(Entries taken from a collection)
[Start of Attachment]

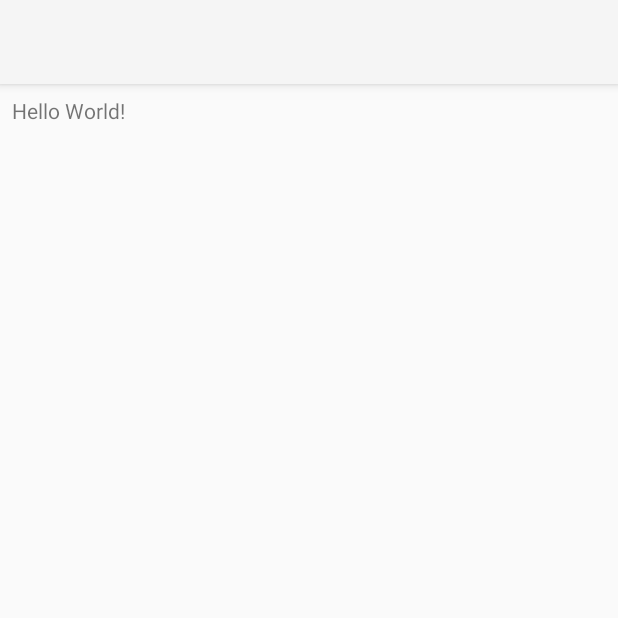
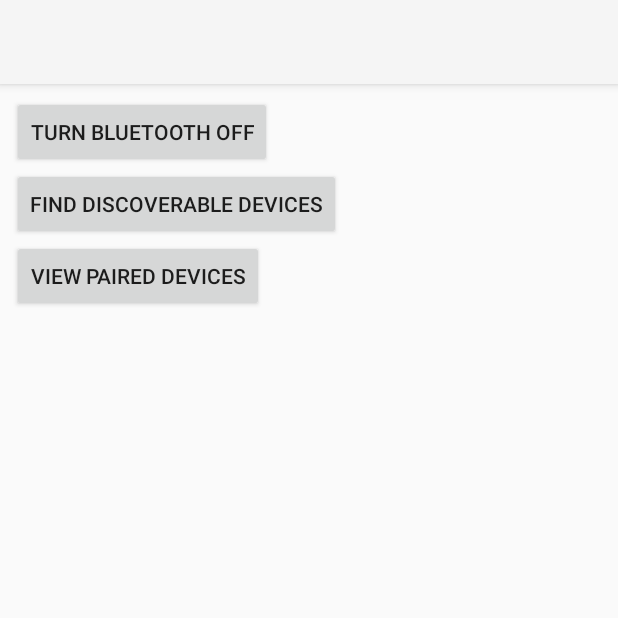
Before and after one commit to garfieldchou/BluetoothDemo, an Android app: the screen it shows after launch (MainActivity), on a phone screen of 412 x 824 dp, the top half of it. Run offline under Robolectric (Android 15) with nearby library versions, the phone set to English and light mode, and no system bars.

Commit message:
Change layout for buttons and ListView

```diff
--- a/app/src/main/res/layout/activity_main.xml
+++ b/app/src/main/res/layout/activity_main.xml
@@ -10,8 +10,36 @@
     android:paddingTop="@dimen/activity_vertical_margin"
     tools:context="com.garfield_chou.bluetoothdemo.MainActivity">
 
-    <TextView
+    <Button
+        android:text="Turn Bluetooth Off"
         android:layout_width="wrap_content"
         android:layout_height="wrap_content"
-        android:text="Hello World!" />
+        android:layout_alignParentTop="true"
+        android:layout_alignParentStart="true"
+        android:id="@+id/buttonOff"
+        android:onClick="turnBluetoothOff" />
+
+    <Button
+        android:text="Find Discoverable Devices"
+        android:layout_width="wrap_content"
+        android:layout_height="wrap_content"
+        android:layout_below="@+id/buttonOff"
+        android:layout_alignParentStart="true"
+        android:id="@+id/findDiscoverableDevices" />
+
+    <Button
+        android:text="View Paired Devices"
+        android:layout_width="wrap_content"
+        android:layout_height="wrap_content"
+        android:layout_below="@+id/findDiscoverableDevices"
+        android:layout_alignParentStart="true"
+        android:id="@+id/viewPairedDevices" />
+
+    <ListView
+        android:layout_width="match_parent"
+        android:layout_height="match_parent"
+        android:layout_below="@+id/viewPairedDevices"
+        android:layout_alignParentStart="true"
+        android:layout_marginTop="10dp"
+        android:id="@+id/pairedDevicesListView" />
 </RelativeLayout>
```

[End of Attachment]

The entries need to be restated exactly, and their pictures left out.

**Your solution:**
Before and after one commit to garfieldchou/BluetoothDemo, an Android app: the screen it shows after launch (MainActivity), on a phone screen of 412 x 824 dp, the top half of it. Run offline under Robolectric (Android 15) with nearby library versions, the phone set to English and light mode, and no system bars.

Commit message:
Change layout for buttons and ListView

```diff
--- a/app/src/main/res/layout/activity_main.xml
+++ b/app/src/main/res/layout/activity_main.xml
@@ -10,8 +10,36 @@
     android:paddingTop="@dimen/activity_vertical_margin"
     tools:context="com.garfield_chou.bluetoothdemo.MainActivity">
 
-    <TextView
+    <Button
+        android:text="Turn Bluetooth Off"
         android:layout_width="wrap_content"
         android:layout_height="wrap_content"
-        android:text="Hello World!" />
+        android:layout_alignParentTop="true"
+        android:layout_alignParentStart="true"
+        android:id="@+id/buttonOff"
+        android:onClick="turnBluetoothOff" />
+
+    <Button
+        android:text="Find Discoverable Devices"
+        android:layout_width="wrap_content"
+        android:layout_height="wrap_content"
+        android:layout_below="@+id/buttonOff"
+        android:layout_alignParentStart="true"
+        android:id="@+id/findDiscoverableDevices" />
+
+    <Button
+        android:text="View Paired Devices"
+        android:layout_width="wrap_content"
+        android:layout_height="wrap_content"
+        android:layout_below="@+id/findDiscoverableDevices"
+        android:layout_alignParentStart="true"
+        android:id="@+id/viewPairedDevices" />
+
+    <ListView
+        android:layout_width="match_parent"
+        android:layout_height="match_parent"
+        android:layout_below="@+id/viewPairedDevices"
+        android:layout_alignParentStart="true"
+        android:layout_marginTop="10dp"
+        android:id="@+id/pairedDevicesListView" />
 </RelativeLayout>
```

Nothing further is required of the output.